What the task asks => Go through the entries and write each one out again unchanged.

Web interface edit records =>
# # # # # # #
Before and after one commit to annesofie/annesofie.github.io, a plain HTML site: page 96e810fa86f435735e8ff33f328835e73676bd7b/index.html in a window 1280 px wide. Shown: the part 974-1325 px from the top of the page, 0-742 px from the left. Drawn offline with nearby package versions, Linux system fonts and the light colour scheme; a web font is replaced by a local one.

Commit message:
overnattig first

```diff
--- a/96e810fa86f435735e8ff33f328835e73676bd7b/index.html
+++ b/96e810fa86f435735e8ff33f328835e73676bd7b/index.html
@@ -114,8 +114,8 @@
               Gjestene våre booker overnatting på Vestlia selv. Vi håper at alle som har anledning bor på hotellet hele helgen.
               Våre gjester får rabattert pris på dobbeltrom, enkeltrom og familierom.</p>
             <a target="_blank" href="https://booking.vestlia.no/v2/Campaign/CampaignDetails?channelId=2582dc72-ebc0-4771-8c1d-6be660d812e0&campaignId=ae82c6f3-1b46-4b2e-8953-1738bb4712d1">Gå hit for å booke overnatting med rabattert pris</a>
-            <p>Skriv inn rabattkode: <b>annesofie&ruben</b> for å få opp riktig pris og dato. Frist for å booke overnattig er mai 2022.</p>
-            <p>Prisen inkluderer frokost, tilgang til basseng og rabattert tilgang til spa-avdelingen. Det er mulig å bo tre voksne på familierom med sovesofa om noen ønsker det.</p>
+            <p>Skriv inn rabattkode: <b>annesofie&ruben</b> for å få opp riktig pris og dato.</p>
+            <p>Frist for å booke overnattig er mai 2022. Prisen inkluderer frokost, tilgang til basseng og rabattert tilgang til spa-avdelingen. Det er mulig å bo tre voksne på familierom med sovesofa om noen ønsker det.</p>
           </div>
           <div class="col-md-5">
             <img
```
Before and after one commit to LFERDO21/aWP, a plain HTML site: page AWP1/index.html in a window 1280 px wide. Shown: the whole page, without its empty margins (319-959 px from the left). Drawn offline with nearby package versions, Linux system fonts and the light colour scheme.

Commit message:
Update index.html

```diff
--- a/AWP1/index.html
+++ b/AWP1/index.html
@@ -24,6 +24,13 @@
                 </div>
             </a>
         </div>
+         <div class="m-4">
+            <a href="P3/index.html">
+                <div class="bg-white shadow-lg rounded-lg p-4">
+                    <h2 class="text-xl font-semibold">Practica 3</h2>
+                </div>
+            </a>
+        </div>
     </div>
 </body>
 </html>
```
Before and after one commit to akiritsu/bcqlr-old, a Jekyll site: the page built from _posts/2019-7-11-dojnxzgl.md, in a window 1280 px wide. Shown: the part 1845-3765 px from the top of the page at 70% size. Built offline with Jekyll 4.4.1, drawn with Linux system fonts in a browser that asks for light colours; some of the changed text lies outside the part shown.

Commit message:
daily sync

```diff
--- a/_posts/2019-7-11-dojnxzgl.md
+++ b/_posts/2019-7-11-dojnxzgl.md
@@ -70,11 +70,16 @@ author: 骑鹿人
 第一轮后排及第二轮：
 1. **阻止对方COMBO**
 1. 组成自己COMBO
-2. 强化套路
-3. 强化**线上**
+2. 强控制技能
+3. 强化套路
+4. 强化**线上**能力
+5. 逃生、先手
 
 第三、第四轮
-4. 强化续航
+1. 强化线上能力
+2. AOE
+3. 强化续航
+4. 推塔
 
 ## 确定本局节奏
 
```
# # # # # # #
Task result =>
Before and after one commit to annesofie/annesofie.github.io, a plain HTML site: page 96e810fa86f435735e8ff33f328835e73676bd7b/index.html in a window 1280 px wide. Shown: the part 974-1325 px from the top of the page, 0-742 px from the left. Drawn offline with nearby package versions, Linux system fonts and the light colour scheme; a web font is replaced by a local one.

Commit message:
overnattig first

```diff
--- a/96e810fa86f435735e8ff33f328835e73676bd7b/index.html
+++ b/96e810fa86f435735e8ff33f328835e73676bd7b/index.html
@@ -114,8 +114,8 @@
               Gjestene våre booker overnatting på Vestlia selv. Vi håper at alle som har anledning bor på hotellet hele helgen.
               Våre gjester får rabattert pris på dobbeltrom, enkeltrom og familierom.</p>
             <a target="_blank" href="https://booking.vestlia.no/v2/Campaign/CampaignDetails?channelId=2582dc72-ebc0-4771-8c1d-6be660d812e0&campaignId=ae82c6f3-1b46-4b2e-8953-1738bb4712d1">Gå hit for å booke overnatting med rabattert pris</a>
-            <p>Skriv inn rabattkode: <b>annesofie&ruben</b> for å få opp riktig pris og dato. Frist for å booke overnattig er mai 2022.</p>
-            <p>Prisen inkluderer frokost, tilgang til basseng og rabattert tilgang til spa-avdelingen. Det er mulig å bo tre voksne på familierom med sovesofa om noen ønsker det.</p>
+            <p>Skriv inn rabattkode: <b>annesofie&ruben</b> for å få opp riktig pris og dato.</p>
+            <p>Frist for å booke overnattig er mai 2022. Prisen inkluderer frokost, tilgang til basseng og rabattert tilgang til spa-avdelingen. Det er mulig å bo tre voksne på familierom med sovesofa om noen ønsker det.</p>
           </div>
           <div class="col-md-5">
             <img
```
Before and after one commit to LFERDO21/aWP, a plain HTML site: page AWP1/index.html in a window 1280 px wide. Shown: the whole page, without its empty margins (319-959 px from the left). Drawn offline with nearby package versions, Linux system fonts and the light colour scheme.

Commit message:
Update index.html

```diff
--- a/AWP1/index.html
+++ b/AWP1/index.html
@@ -24,6 +24,13 @@
                 </div>
             </a>
         </div>
+         <div class="m-4">
+            <a href="P3/index.html">
+                <div class="bg-white shadow-lg rounded-lg p-4">
+                    <h2 class="text-xl font-semibold">Practica 3</h2>
+                </div>
+            </a>
+        </div>
     </div>
 </body>
 </html>
```
Before and after one commit to akiritsu/bcqlr-old, a Jekyll site: the page built from _posts/2019-7-11-dojnxzgl.md, in a window 1280 px wide. Shown: the part 1845-3765 px from the top of the page at 70% size. Built offline with Jekyll 4.4.1, drawn with Linux system fonts in a browser that asks for light colours; some of the changed text lies outside the part shown.

Commit message:
daily sync

```diff
--- a/_posts/2019-7-11-dojnxzgl.md
+++ b/_posts/2019-7-11-dojnxzgl.md
@@ -70,11 +70,16 @@ author: 骑鹿人
 第一轮后排及第二轮：
 1. **阻止对方COMBO**
 1. 组成自己COMBO
-2. 强化套路
-3. 强化**线上**
+2. 强控制技能
+3. 强化套路
+4. 强化**线上**能力
+5. 逃生、先手
 
 第三、第四轮
-4. 强化续航
+1. 强化线上能力
+2. AOE
+3. 强化续航
+4. 推塔
 
 ## 确定本局节奏
 
```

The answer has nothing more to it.